[Stored data]
**********
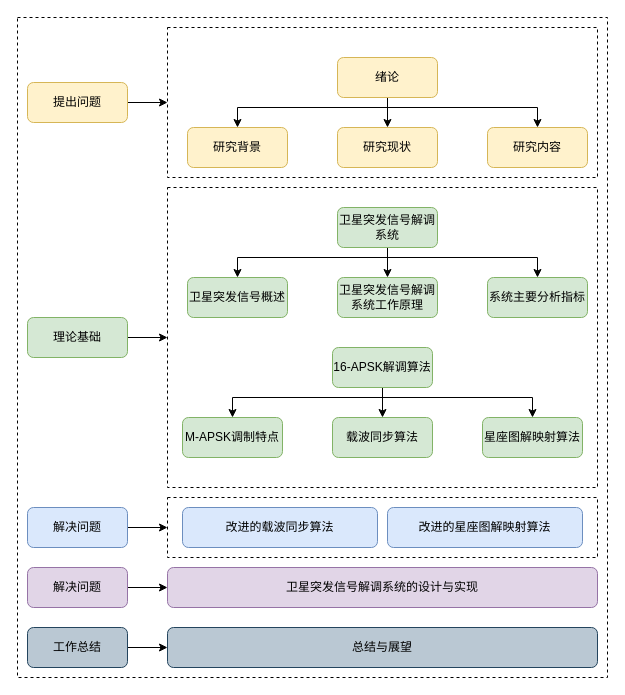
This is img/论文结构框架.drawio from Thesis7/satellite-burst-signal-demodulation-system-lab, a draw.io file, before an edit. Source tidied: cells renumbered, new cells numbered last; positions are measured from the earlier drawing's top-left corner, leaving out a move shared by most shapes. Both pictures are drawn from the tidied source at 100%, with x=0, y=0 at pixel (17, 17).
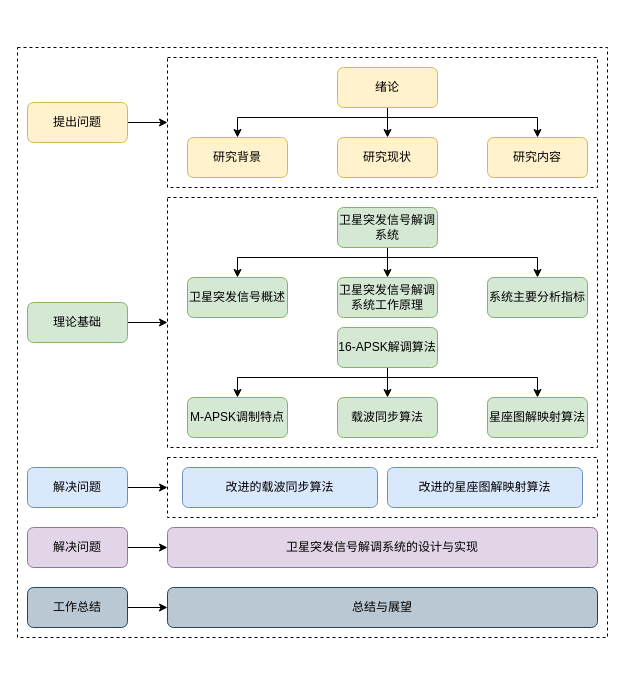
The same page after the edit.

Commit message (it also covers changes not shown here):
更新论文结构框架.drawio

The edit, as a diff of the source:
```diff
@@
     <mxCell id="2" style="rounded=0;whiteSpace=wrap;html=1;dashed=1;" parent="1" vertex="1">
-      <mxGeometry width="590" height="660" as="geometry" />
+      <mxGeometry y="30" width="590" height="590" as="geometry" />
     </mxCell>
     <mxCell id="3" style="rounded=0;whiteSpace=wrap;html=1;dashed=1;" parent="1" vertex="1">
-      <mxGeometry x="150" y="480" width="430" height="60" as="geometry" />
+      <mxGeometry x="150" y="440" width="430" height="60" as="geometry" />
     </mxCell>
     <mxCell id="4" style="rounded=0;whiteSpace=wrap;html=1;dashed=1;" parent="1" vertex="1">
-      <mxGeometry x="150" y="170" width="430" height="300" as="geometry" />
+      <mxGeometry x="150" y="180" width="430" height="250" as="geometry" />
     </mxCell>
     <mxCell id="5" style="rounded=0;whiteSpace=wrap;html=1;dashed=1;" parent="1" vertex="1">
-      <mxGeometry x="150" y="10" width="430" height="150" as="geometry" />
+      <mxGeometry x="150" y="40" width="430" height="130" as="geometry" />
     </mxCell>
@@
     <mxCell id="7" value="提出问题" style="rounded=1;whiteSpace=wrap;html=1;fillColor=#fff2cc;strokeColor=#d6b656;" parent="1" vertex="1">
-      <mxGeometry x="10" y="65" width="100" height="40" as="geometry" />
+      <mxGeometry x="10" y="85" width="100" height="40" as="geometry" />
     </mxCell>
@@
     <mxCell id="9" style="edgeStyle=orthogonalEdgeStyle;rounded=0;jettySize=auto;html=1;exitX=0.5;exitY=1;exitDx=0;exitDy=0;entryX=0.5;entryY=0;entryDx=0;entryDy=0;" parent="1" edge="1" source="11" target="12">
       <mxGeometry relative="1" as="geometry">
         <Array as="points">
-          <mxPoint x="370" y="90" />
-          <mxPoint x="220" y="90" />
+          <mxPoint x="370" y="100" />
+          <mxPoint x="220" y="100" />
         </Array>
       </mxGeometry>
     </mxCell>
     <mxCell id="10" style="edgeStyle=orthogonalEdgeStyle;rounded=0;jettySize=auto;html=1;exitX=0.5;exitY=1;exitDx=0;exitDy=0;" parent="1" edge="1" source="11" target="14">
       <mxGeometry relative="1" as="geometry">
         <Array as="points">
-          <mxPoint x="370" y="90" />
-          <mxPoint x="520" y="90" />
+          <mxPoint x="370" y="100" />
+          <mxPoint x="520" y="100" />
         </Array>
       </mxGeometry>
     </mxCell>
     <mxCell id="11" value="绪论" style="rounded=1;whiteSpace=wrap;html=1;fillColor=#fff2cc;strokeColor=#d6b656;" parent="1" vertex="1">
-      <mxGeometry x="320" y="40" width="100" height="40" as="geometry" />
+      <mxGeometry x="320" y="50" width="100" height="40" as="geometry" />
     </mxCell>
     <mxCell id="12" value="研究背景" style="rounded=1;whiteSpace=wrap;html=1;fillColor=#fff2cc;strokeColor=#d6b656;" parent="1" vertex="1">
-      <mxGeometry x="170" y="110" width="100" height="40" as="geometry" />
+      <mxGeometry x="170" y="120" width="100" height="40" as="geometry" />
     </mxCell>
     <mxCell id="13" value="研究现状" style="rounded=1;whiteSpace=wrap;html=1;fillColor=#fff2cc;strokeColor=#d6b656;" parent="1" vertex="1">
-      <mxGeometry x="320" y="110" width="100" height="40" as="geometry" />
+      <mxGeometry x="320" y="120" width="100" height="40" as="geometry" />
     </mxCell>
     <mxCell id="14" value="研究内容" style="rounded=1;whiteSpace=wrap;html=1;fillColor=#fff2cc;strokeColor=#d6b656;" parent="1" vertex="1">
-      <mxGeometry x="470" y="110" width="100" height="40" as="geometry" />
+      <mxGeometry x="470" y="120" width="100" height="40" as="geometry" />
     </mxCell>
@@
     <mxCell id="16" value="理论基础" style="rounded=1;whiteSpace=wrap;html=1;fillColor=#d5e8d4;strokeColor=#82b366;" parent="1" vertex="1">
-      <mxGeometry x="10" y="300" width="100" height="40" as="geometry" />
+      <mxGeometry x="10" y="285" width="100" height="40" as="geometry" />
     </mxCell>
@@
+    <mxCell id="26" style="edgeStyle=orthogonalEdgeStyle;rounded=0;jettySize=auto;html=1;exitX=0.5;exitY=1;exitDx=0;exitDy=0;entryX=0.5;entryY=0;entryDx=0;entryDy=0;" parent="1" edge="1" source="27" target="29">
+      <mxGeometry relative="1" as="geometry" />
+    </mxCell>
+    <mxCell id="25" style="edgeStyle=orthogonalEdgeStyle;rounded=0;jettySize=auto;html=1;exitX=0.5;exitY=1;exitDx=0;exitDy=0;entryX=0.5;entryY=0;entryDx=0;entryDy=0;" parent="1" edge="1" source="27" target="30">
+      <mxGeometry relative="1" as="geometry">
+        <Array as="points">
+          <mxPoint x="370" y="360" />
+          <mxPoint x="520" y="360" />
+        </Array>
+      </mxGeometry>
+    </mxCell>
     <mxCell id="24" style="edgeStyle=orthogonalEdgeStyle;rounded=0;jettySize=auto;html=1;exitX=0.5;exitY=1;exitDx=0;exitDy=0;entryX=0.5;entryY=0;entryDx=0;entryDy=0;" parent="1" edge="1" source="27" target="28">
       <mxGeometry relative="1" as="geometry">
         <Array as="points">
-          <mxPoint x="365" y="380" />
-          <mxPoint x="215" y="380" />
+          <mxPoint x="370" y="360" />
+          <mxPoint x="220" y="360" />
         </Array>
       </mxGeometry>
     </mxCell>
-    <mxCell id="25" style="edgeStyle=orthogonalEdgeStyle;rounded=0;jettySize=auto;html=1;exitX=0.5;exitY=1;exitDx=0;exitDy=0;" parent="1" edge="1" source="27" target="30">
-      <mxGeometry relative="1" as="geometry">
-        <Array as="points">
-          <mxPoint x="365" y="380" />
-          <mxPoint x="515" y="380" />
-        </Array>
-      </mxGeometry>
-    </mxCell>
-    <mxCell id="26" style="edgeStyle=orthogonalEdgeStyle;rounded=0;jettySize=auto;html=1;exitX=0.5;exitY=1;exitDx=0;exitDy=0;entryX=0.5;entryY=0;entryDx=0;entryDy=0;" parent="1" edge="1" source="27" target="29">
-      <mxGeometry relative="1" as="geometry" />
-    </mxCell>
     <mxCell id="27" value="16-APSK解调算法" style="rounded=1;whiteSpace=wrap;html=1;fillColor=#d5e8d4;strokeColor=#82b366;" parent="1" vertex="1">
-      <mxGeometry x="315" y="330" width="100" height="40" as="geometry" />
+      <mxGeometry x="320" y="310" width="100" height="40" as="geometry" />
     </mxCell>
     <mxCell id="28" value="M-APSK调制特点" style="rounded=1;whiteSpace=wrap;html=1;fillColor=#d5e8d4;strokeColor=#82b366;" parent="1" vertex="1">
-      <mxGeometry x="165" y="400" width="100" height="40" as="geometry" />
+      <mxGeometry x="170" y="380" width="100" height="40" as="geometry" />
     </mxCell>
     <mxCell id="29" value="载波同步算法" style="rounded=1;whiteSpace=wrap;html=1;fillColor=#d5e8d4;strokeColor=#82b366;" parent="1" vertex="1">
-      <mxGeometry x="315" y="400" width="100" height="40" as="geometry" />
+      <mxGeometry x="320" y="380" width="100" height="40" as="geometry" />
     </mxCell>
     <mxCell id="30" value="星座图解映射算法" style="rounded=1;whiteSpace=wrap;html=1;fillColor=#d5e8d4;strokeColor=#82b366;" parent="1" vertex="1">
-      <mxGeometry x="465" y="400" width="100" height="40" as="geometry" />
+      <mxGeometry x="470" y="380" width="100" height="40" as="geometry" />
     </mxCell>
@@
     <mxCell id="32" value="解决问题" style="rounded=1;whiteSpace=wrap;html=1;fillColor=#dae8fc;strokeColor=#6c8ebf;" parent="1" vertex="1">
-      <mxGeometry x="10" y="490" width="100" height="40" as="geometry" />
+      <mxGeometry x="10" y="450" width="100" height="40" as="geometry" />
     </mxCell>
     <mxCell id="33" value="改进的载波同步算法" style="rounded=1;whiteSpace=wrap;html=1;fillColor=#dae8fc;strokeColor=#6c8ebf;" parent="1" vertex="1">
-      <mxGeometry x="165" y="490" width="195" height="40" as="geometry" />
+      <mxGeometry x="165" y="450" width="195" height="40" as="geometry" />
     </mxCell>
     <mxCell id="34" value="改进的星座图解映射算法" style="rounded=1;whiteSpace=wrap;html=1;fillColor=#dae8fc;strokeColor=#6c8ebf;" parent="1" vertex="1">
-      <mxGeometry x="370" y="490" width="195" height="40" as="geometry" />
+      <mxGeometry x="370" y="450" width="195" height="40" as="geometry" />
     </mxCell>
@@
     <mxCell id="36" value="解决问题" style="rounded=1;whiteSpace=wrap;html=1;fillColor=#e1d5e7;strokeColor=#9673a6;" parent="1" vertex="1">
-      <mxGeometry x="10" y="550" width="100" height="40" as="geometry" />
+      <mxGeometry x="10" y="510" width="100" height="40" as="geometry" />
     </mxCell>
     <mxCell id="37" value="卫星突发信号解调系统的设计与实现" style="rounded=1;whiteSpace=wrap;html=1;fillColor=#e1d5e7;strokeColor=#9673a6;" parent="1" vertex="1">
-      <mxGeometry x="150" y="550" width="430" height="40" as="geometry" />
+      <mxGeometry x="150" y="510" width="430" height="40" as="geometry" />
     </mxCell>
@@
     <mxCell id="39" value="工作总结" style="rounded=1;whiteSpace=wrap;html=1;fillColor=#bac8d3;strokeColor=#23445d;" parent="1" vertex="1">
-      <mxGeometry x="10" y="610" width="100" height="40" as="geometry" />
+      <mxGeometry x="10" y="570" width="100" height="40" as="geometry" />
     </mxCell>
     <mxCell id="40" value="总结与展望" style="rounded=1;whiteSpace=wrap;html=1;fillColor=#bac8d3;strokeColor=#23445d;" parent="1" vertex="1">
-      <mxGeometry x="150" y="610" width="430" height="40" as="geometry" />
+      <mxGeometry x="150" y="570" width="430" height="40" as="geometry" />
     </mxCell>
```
**********
▸ **TASK PROMPT**
Report, for the data above, every line in which the string "解决问题" appears.

▸ **YOUR SOLUTION**
     <mxCell id="32" value="解决问题" style="rounded=1;whiteSpace=wrap;html=1;fillColor=#dae8fc;strokeColor=#6c8ebf;" parent="1" vertex="1">
     <mxCell id="36" value="解决问题" style="rounded=1;whiteSpace=wrap;html=1;fillColor=#e1d5e7;strokeColor=#9673a6;" parent="1" vertex="1">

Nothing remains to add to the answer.